A US one dollar bill folded to look like a heart with a crack in the middle.
August 27, 2014 | by Chris Stein, CFP®, Finance Instructor at Colorado State University
Social Security Divorced Spouse Benefits

When you're done reading, be sure to listen to our audio blog below!

The unfortunate reality of today’s divorce rate causes many questions to arise about how the Social Security system handles benefits after a divorce.  When you are married for at least 12 months you qualify for a spousal benefit based on your spouse’s earnings record or your own benefit if you qualify with your own earnings record.  However, if you get divorced your right to a spousal benefit MAY go away.  That’s right, you MAY actually still qualify for a spousal benefit after being divorced if you meet the following criteria:

  1. Your marriage lasted 10 years or longer;
  2. You are unmarried;
  3. You are age 62 or older;
  4. Your ex-spouse is entitled to retirement or disability benefits;
  5. You have been divorced at least 2 years.

Filing for a Spousal Benefit

If you meet the above criteria you have the option of filing for a spousal benefit, whether or not your ex-spouse has filed themselves.  This is actually a more lenient requirement than if you were still married.  If you are currently married your spouse has to have filed for their own benefit in order to unlock your ability to file for a spousal benefit.  Not so in the case of a divorce.

We are also asked about what happens if you remarry.  If you remarry you effectively “hitch your wagon to a new horse” and now may only file for a spousal benefit on your new spouses record, unless this subsequent marriage ends.  If this happens you may actually go back and file on your first spouses record if you still meet all the above requirements.  If somehow you end up with two (or more) ex-spouses that meet the above criteria you actually now have the choice to take the highest benefit from any one of your former spouses.

If you claim a spousal benefit on an ex-spouses earnings record their payments will not be affected, and in fact they will not even be notified that you have filed such a claim.  Their benefit is separate and distinct from the benefit you may claim.

As always, please let us know if you have any questions!  And if you would like to hear more about this topic, please use the play button below.

Comments are closed

Jim Saulnier and Associates | 970-530-0556 | 506 East Mulberry Street, Fort Collins, Colorado 80524
© 2017 Jim Saulnier, LLC. All rights reserved.

Ed Slott Advisor recognition requires an advisor to be well versed on the rules and regulations regarding IRAs.
The advisor must attend two live training sessions and pass two written exams annually to remain in the program.

Jim Saulnier, Registered Representative, Securities offered through Cambridge Investment Research, Inc., a Broker/Dealer, Member FINRA/SIPC to residents of: CO, IA, IN, MA, NY, TN, TX, WI and WY. No offers may be made to or accepted from any resident outside the specific states mentioned.
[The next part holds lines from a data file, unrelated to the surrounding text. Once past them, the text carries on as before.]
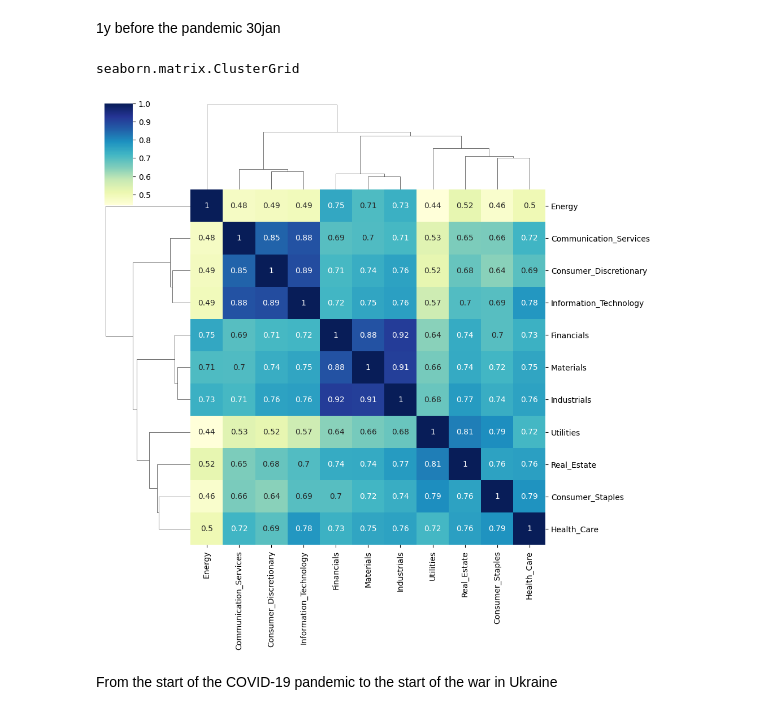
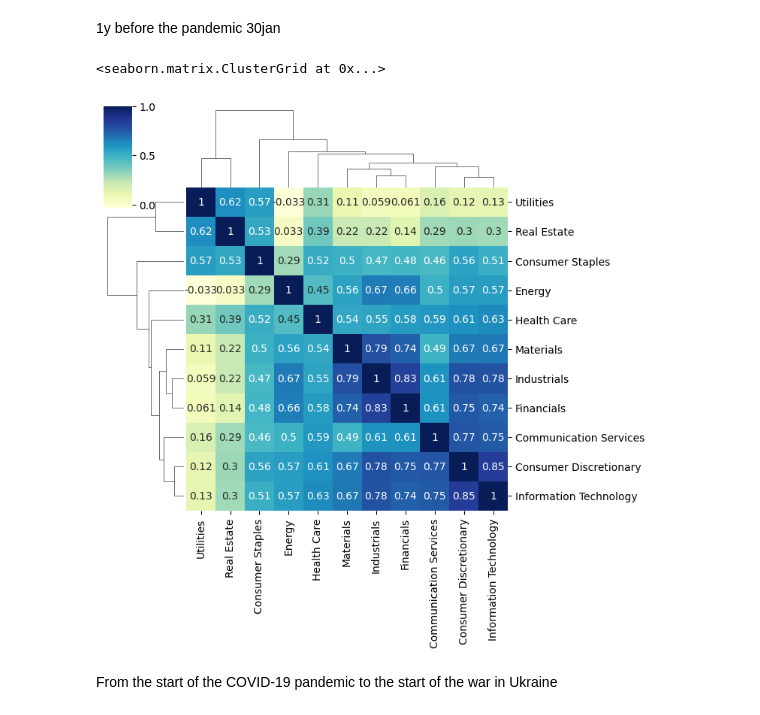
Before and after one commit to FilippoCaramatti/Sectors_Factors, a Jupyter notebook: Sectors_factors.ipynb, the cells around one changed output. Cells and saved outputs as stored; diff of their text form; code cells hidden in the pictures.

```diff
--- a/Sectors_factors.ipynb
+++ b/Sectors_factors.ipynb
@@ -5,7 +5,7 @@ import seaborn as sns
 import numpy as np
 import pandas as pd
 import numpy as np
-import matplotlib as mpl
+import matplotlib.pyplot as plt
 
 data = pd.DataFrame(
         yf.download(
@@ -14,22 +14,5 @@ data = pd.DataFrame(
             interval = "1d"
         )
 )
-
-data.rename({"^SP500-50" : "Communication_Services",
-    "^SP500-25": "Consumer_Discretionary",
-    "^SP500-30": "Consumer_Staples",
-    "^GSPE": "Energy",
-    "^SP500-40": "Financials",
-    "^SP500-35": "Health_Care",
-    "^SP500-20": "Industrials",
-    "^SP500-45": "Information_Technology",
-    "^SP500-15": "Materials",
-    "^SP500-60": "Real_Estate",
-    "^SP500-55": "Utilities"
-
-}, axis=1, inplace=True)
-close = data["Close"]
-returns = pd.DataFrame(np.log(close/close.shift(1)))
-returns
 # %% [output]
 [*********************100%***********************]  11 of 11 completed
@@ -49,0 +19,17 @@ returns
+# %%
+data.rename({"^SP500-50" : "Communication Services",
+    "^SP500-25": "Consumer Discretionary",
+    "^SP500-30": "Consumer Staples",
+    "^GSPE": "Energy",
+    "^SP500-40": "Financials",
+    "^SP500-35": "Health Care",
+    "^SP500-20": "Industrials",
+    "^SP500-45": "Information Technology",
+    "^SP500-15": "Materials",
+    "^SP500-60": "Real Estate",
+    "^SP500-55": "Utilities"
+
+}, axis=1, inplace=True)
+close = data["Close"]
+returns = pd.DataFrame(np.log(close/close.shift(1)))
+returns
@@ -57,13 +59,11 @@ hmap = sns.clustermap(returns_corr, cmap="YlGnBu", annot=True, figsize=(7.5, 7.5
 # %% [markdown]
 1y before the pandemic 30jan
 # %%
-returns_1y_before = returns.loc[:'2020-01-31']
-returns_1y_before.corr()
-
-cmap_1y_before = sns.clustermap(returns_corr, cmap="YlGnBu", annot=True)
-type(cmap_1y_before)
+returns_1y_before = returns.loc[:'2020-01-30']
+correlation_1y_before = returns_1y_before.corr()
+sns.clustermap(correlation_1y_before, cmap="YlGnBu", annot=True, figsize=(7.5, 7.5))
 # %% [output]
-seaborn.matrix.ClusterGrid
+<seaborn.matrix.ClusterGrid at 0x...>
-[figure, old version]
+[figure, new version]
 # %% [markdown]
 From the start of the COVID-19 pandemic to the start of the war in Ukraine
```
Also changed, not shown: parts of 5 cells of this notebook, 1 other file.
Jim Saulnier, Investment Advisor Representative, Cambridge Investment Research Advisors, Inc., a Registered Investment Advisor. Financial Planning services offered through Jim Saulnier and Associates, LLC., a Registered Investment Advisor. Cambridge and Jim Saulnier & Associates, LLC are not affiliated.

Theme by Theme Flames, powered by Wordpress.